For the past few weeks, we’ve been cleaning out my mom’s apartment. She died a few months ago. I was surprised at how much stuff I left in her apartment, how much stuff everyone in my family collected throughout the years. Now, her stuff is at my house and, well – there’s just too much stuff. I’m hoping that the season of Samhain has time for some rummaging, sorting, giving away, and old-fashioned dumping.
The shifting of the seasons and the feel of fall in the air brings about some of the most meaningful and symbolic times of the year. Whether it is the crispness in the air, the Halloween decor, or the increasing conversations about the ancestors in mainstream circles, October is a busy month for all things witchy. It is one of the times of the year where some aspects of the Pagan world collide with the mainstream over-culture. While this time can be exciting for many of us, the depths of the coming celebration of Samhain is significant in many ways. We celebrate the turning wheel, the closing year, the power of the underworld, and the thinning of the veil between worlds.

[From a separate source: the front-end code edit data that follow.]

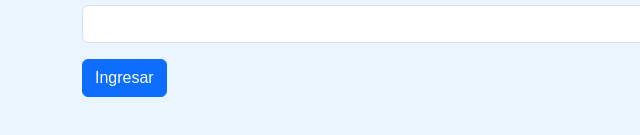
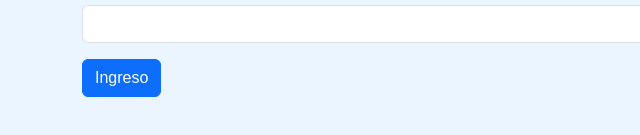
Before and after one commit to AuroraaaMS/Ferremas-integracion, a website: page public/login.html in a window 1280 px wide. Shown: the part 271-406 px from the top of the page, 0-640 px from the left. Drawn offline with nearby package versions, Linux system fonts and the light colour scheme; a web font is replaced by a local one.

Commit message:
Commit de prueba

```diff
--- a/public/login.html
+++ b/public/login.html
@@ -35,7 +35,7 @@
         <input type="password" class="form-control" id="pass" name="pass" required />
       </div>
 
-      <button type="submit" class="btn btn-primary">Ingresar</button>
+      <button type="submit" class="btn btn-primary">Ingreso</button>
     </form>
 
     <div id="registro-cliente" class="mt-3" style="display: none;">
```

In last month’s column we explored the topic of grief and some of the ways that people experience grief within our community. Such a vast topic cannot be exhausted in one article, nor should it be. With a topic like grief, one that is so very complex, there are many different aspects and approaches to unpacking its impact. Individual grief will always be a part of the process of life just as loss will continue to be a process of life. The past month we have seen several high profile celebrity deaths that have promoted a lot of sharing around the sadness that death leaves behind.
For every Pagan, Heathen, or Polytheist who takes care of the ill, the dying, and the loved ones of coven, clan, grove, as well as those who are solitary in their practice, there is the uneven bridge of connection during the time of final rites. Many who come to a variety of Pagan traditions were not born into them; in fact, even for those who are born into a tradition, there may be grandparents, aunts, uncles, cousins, and estranged elders who will attend a ceremony of final rites as a matter of closure. Funeral rites and memorial services are a time of tricky navigation between those who understand and reflect on the importance that the decedent’s faith holds even in matters of death, and those who hold steadfast to tradition from the decedent’s family of origin regardless of how unwanted it may be. For those who have estranged family members, the test is not during a religious holiday such as Christmas, Ramadan, or Rosh Hashanah, but during illness, dying and death. After all, one can escape a family of origin when good health, a safe home, sufficient food, and a good job are present.